◆ DATASET EXCERPTS:
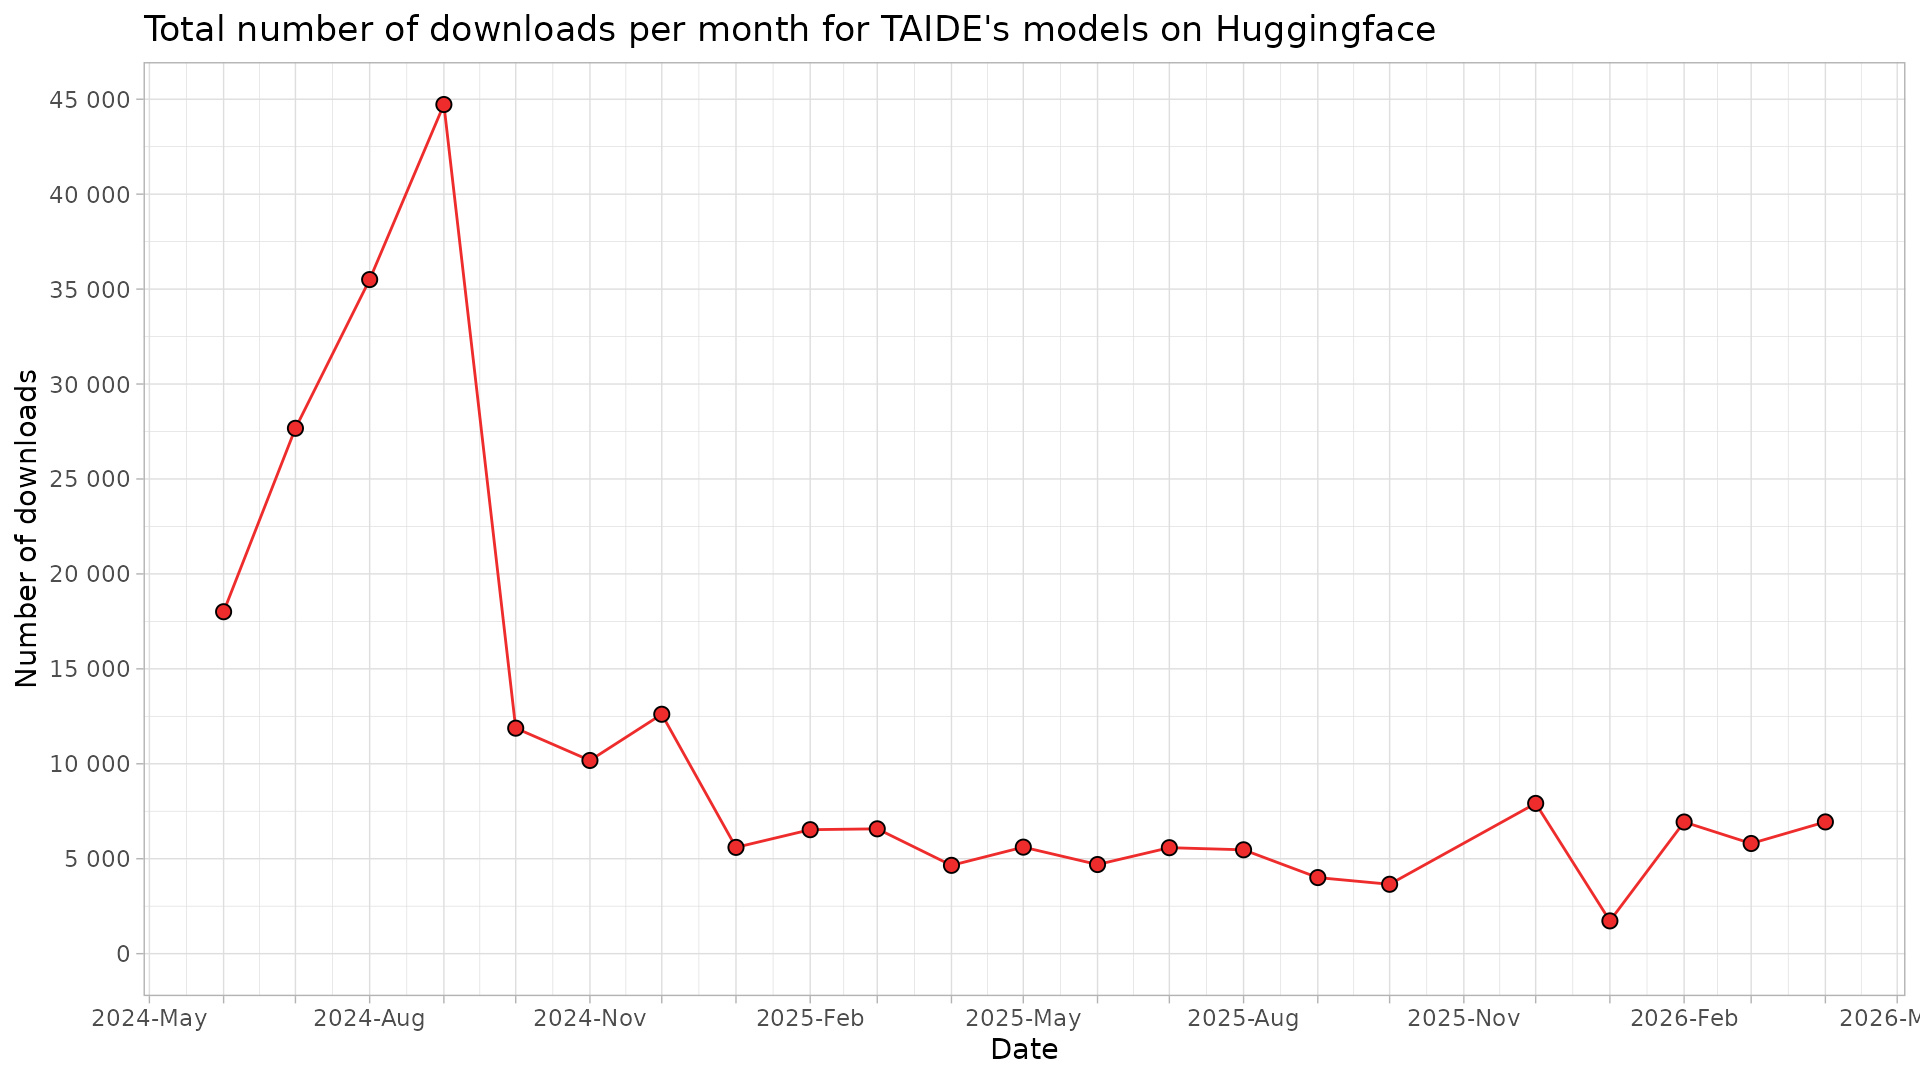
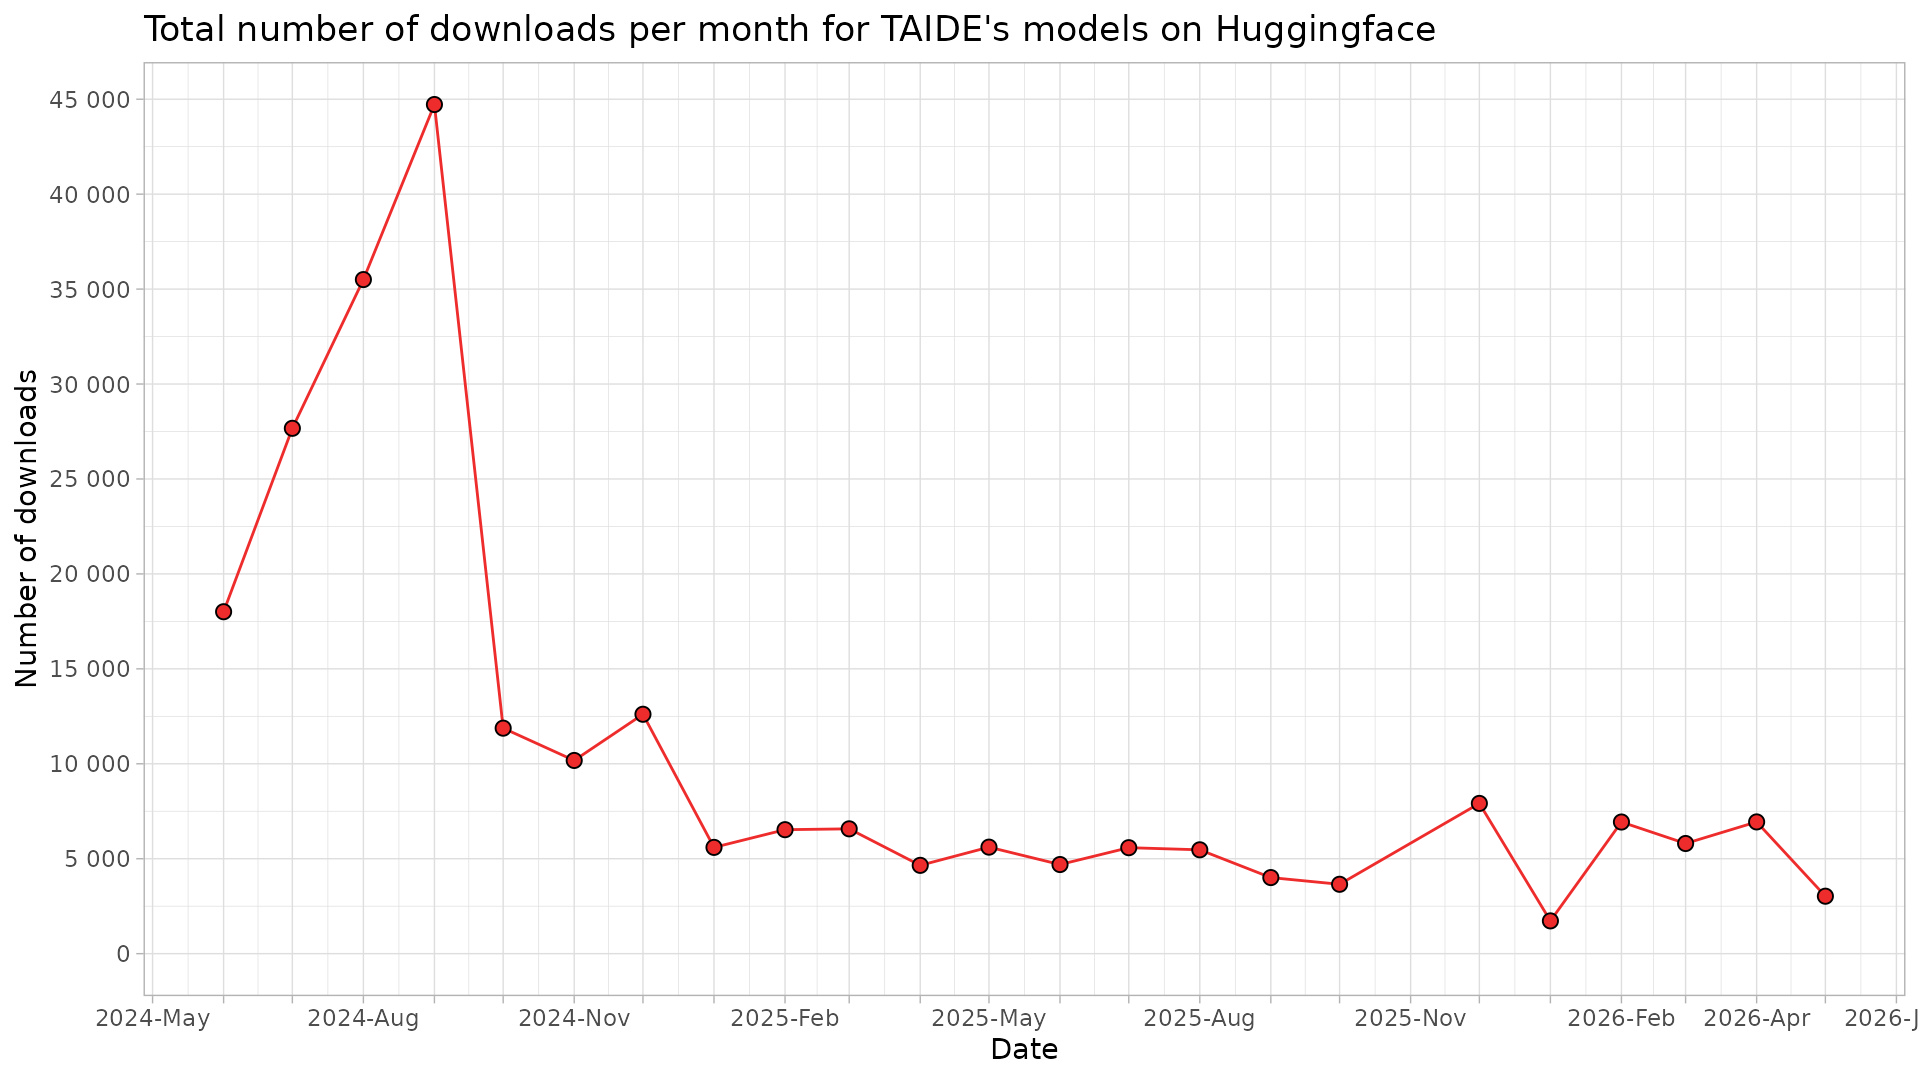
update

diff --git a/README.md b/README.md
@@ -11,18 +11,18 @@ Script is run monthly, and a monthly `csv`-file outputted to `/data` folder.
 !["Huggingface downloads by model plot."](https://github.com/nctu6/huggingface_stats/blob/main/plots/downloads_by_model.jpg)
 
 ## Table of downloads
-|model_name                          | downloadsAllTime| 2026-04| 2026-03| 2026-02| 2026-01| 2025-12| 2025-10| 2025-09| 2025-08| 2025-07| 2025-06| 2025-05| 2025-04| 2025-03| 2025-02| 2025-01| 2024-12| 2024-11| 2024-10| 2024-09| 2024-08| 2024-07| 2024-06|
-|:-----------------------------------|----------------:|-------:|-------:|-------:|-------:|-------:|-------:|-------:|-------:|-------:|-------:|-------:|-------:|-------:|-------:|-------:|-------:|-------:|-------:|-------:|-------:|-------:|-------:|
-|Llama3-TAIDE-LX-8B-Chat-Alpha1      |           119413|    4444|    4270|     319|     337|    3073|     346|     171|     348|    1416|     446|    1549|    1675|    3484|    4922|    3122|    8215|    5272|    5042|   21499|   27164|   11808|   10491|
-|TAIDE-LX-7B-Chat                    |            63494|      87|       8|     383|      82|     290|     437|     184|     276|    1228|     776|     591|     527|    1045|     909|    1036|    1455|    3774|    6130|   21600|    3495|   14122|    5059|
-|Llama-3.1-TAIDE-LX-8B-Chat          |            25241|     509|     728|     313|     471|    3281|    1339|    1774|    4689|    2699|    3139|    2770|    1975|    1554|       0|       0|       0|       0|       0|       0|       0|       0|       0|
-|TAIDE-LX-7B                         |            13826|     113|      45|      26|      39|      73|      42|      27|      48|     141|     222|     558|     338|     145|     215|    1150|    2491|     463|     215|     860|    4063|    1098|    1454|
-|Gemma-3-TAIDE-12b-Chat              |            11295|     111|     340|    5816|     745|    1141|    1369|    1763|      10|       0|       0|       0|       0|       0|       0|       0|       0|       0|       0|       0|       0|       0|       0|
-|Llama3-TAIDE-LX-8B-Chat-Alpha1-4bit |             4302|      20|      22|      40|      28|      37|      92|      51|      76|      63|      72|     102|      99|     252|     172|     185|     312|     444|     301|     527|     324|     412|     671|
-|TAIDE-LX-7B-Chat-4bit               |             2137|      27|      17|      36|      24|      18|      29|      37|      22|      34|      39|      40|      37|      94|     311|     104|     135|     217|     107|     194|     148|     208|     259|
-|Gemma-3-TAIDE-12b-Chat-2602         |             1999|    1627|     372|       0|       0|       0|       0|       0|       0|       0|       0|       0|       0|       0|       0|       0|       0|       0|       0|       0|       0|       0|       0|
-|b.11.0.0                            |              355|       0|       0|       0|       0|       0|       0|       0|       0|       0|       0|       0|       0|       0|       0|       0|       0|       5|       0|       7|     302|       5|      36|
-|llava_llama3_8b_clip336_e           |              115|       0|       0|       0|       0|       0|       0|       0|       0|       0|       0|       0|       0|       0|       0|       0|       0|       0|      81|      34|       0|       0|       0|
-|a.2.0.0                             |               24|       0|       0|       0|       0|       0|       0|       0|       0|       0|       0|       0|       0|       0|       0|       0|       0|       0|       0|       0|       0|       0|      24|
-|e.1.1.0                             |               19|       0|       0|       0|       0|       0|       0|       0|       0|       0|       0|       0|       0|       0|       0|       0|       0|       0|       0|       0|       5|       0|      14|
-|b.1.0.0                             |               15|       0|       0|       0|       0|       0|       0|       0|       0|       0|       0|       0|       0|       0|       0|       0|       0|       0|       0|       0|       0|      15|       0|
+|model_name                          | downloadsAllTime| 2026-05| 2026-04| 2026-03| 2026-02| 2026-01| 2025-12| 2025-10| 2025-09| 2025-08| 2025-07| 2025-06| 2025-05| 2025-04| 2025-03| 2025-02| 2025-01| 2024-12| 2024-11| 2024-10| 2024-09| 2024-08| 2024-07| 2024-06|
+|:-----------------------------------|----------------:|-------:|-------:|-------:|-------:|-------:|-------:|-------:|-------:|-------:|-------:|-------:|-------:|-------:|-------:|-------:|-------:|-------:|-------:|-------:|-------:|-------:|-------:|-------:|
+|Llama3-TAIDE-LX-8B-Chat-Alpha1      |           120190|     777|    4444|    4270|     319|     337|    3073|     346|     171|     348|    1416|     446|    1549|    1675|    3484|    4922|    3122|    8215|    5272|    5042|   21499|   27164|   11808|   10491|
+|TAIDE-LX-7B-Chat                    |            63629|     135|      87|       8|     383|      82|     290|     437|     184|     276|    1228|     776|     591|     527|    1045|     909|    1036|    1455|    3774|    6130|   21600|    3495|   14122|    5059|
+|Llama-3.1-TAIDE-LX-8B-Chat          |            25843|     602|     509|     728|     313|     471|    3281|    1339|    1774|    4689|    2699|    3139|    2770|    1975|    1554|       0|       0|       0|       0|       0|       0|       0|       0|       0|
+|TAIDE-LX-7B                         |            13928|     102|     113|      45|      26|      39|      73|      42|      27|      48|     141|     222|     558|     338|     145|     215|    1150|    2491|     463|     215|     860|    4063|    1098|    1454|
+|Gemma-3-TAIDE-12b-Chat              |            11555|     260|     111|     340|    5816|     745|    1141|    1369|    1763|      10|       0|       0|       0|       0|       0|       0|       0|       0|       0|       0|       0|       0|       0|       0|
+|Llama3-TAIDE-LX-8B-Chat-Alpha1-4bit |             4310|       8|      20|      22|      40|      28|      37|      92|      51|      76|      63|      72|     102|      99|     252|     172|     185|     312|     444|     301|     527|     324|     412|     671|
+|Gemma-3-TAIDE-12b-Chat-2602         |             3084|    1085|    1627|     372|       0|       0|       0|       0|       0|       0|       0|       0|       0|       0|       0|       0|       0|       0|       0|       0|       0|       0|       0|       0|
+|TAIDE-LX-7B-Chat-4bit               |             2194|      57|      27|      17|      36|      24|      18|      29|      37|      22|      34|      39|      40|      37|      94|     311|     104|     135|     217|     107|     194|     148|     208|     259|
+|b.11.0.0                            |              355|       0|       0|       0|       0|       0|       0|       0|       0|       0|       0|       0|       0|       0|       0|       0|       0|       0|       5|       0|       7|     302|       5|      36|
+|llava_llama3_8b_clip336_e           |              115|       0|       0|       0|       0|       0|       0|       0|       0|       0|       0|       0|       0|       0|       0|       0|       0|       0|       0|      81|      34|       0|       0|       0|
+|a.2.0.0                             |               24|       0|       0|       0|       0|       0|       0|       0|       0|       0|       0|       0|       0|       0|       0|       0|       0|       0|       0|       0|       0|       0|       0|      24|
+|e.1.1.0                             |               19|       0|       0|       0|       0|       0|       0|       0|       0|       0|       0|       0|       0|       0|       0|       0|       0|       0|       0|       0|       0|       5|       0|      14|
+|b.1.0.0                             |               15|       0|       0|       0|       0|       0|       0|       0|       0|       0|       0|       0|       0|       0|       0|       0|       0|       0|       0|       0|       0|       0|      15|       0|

◆ DIRECTIONS FOR THIS TASK: Set down the entries above exactly; no pictures belong in the copy.

◆ FINAL ANSWER:
update

diff --git a/README.md b/README.md
@@ -11,18 +11,18 @@ Script is run monthly, and a monthly `csv`-file outputted to `/data` folder.
 !["Huggingface downloads by model plot."](https://github.com/nctu6/huggingface_stats/blob/main/plots/downloads_by_model.jpg)
 
 ## Table of downloads
-|model_name                          | downloadsAllTime| 2026-04| 2026-03| 2026-02| 2026-01| 2025-12| 2025-10| 2025-09| 2025-08| 2025-07| 2025-06| 2025-05| 2025-04| 2025-03| 2025-02| 2025-01| 2024-12| 2024-11| 2024-10| 2024-09| 2024-08| 2024-07| 2024-06|
-|:-----------------------------------|----------------:|-------:|-------:|-------:|-------:|-------:|-------:|-------:|-------:|-------:|-------:|-------:|-------:|-------:|-------:|-------:|-------:|-------:|-------:|-------:|-------:|-------:|-------:|
-|Llama3-TAIDE-LX-8B-Chat-Alpha1      |           119413|    4444|    4270|     319|     337|    3073|     346|     171|     348|    1416|     446|    1549|    1675|    3484|    4922|    3122|    8215|    5272|    5042|   21499|   27164|   11808|   10491|
-|TAIDE-LX-7B-Chat                    |            63494|      87|       8|     383|      82|     290|     437|     184|     276|    1228|     776|     591|     527|    1045|     909|    1036|    1455|    3774|    6130|   21600|    3495|   14122|    5059|
-|Llama-3.1-TAIDE-LX-8B-Chat          |            25241|     509|     728|     313|     471|    3281|    1339|    1774|    4689|    2699|    3139|    2770|    1975|    1554|       0|       0|       0|       0|       0|       0|       0|       0|       0|
-|TAIDE-LX-7B                         |            13826|     113|      45|      26|      39|      73|      42|      27|      48|     141|     222|     558|     338|     145|     215|    1150|    2491|     463|     215|     860|    4063|    1098|    1454|
-|Gemma-3-TAIDE-12b-Chat              |            11295|     111|     340|    5816|     745|    1141|    1369|    1763|      10|       0|       0|       0|       0|       0|       0|       0|       0|       0|       0|       0|       0|       0|       0|
-|Llama3-TAIDE-LX-8B-Chat-Alpha1-4bit |             4302|      20|      22|      40|      28|      37|      92|      51|      76|      63|      72|     102|      99|     252|     172|     185|     312|     444|     301|     527|     324|     412|     671|
-|TAIDE-LX-7B-Chat-4bit               |             2137|      27|      17|      36|      24|      18|      29|      37|      22|      34|      39|      40|      37|      94|     311|     104|     135|     217|     107|     194|     148|     208|     259|
-|Gemma-3-TAIDE-12b-Chat-2602         |             1999|    1627|     372|       0|       0|       0|       0|       0|       0|       0|       0|       0|       0|       0|       0|       0|       0|       0|       0|       0|       0|       0|       0|
-|b.11.0.0                            |              355|       0|       0|       0|       0|       0|       0|       0|       0|       0|       0|       0|       0|       0|       0|       0|       0|       5|       0|       7|     302|       5|      36|
-|llava_llama3_8b_clip336_e           |              115|       0|       0|       0|       0|       0|       0|       0|       0|       0|       0|       0|       0|       0|       0|       0|       0|       0|      81|      34|       0|       0|       0|
-|a.2.0.0                             |               24|       0|       0|       0|       0|       0|       0|       0|       0|       0|       0|       0|       0|       0|       0|       0|       0|       0|       0|       0|       0|       0|      24|
-|e.1.1.0                             |               19|       0|       0|       0|       0|       0|       0|       0|       0|       0|       0|       0|       0|       0|       0|       0|       0|       0|       0|       0|       5|       0|      14|
-|b.1.0.0                             |               15|       0|       0|       0|       0|       0|       0|       0|       0|       0|       0|       0|       0|       0|       0|       0|       0|       0|       0|       0|       0|      15|       0|
+|model_name                          | downloadsAllTime| 2026-05| 2026-04| 2026-03| 2026-02| 2026-01| 2025-12| 2025-10| 2025-09| 2025-08| 2025-07| 2025-06| 2025-05| 2025-04| 2025-03| 2025-02| 2025-01| 2024-12| 2024-11| 2024-10| 2024-09| 2024-08| 2024-07| 2024-06|
+|:-----------------------------------|----------------:|-------:|-------:|-------:|-------:|-------:|-------:|-------:|-------:|-------:|-------:|-------:|-------:|-------:|-------:|-------:|-------:|-------:|-------:|-------:|-------:|-------:|-------:|-------:|
+|Llama3-TAIDE-LX-8B-Chat-Alpha1      |           120190|     777|    4444|    4270|     319|     337|    3073|     346|     171|     348|    1416|     446|    1549|    1675|    3484|    4922|    3122|    8215|    5272|    5042|   21499|   27164|   11808|   10491|
+|TAIDE-LX-7B-Chat                    |            63629|     135|      87|       8|     383|      82|     290|     437|     184|     276|    1228|     776|     591|     527|    1045|     909|    1036|    1455|    3774|    6130|   21600|    3495|   14122|    5059|
+|Llama-3.1-TAIDE-LX-8B-Chat          |            25843|     602|     509|     728|     313|     471|    3281|    1339|    1774|    4689|    2699|    3139|    2770|    1975|    1554|       0|       0|       0|       0|       0|       0|       0|       0|       0|
+|TAIDE-LX-7B                         |            13928|     102|     113|      45|      26|      39|      73|      42|      27|      48|     141|     222|     558|     338|     145|     215|    1150|    2491|     463|     215|     860|    4063|    1098|    1454|
+|Gemma-3-TAIDE-12b-Chat              |            11555|     260|     111|     340|    5816|     745|    1141|    1369|    1763|      10|       0|       0|       0|       0|       0|       0|       0|       0|       0|       0|       0|       0|       0|       0|
+|Llama3-TAIDE-LX-8B-Chat-Alpha1-4bit |             4310|       8|      20|      22|      40|      28|      37|      92|      51|      76|      63|      72|     102|      99|     252|     172|     185|     312|     444|     301|     527|     324|     412|     671|
+|Gemma-3-TAIDE-12b-Chat-2602         |             3084|    1085|    1627|     372|       0|       0|       0|       0|       0|       0|       0|       0|       0|       0|       0|       0|       0|       0|       0|       0|       0|       0|       0|       0|
+|TAIDE-LX-7B-Chat-4bit               |             2194|      57|      27|      17|      36|      24|      18|      29|      37|      22|      34|      39|      40|      37|      94|     311|     104|     135|     217|     107|     194|     148|     208|     259|
+|b.11.0.0                            |              355|       0|       0|       0|       0|       0|       0|       0|       0|       0|       0|       0|       0|       0|       0|       0|       0|       0|       5|       0|       7|     302|       5|      36|
+|llava_llama3_8b_clip336_e           |              115|       0|       0|       0|       0|       0|       0|       0|       0|       0|       0|       0|       0|       0|       0|       0|       0|       0|       0|      81|      34|       0|       0|       0|
+|a.2.0.0                             |               24|       0|       0|       0|       0|       0|       0|       0|       0|       0|       0|       0|       0|       0|       0|       0|       0|       0|       0|       0|       0|       0|       0|      24|
+|e.1.1.0                             |               19|       0|       0|       0|       0|       0|       0|       0|       0|       0|       0|       0|       0|       0|       0|       0|       0|       0|       0|       0|       0|       5|       0|      14|
+|b.1.0.0                             |               15|       0|       0|       0|       0|       0|       0|       0|       0|       0|       0|       0|       0|       0|       0|       0|       0|       0|       0|       0|       0|       0|      15|       0|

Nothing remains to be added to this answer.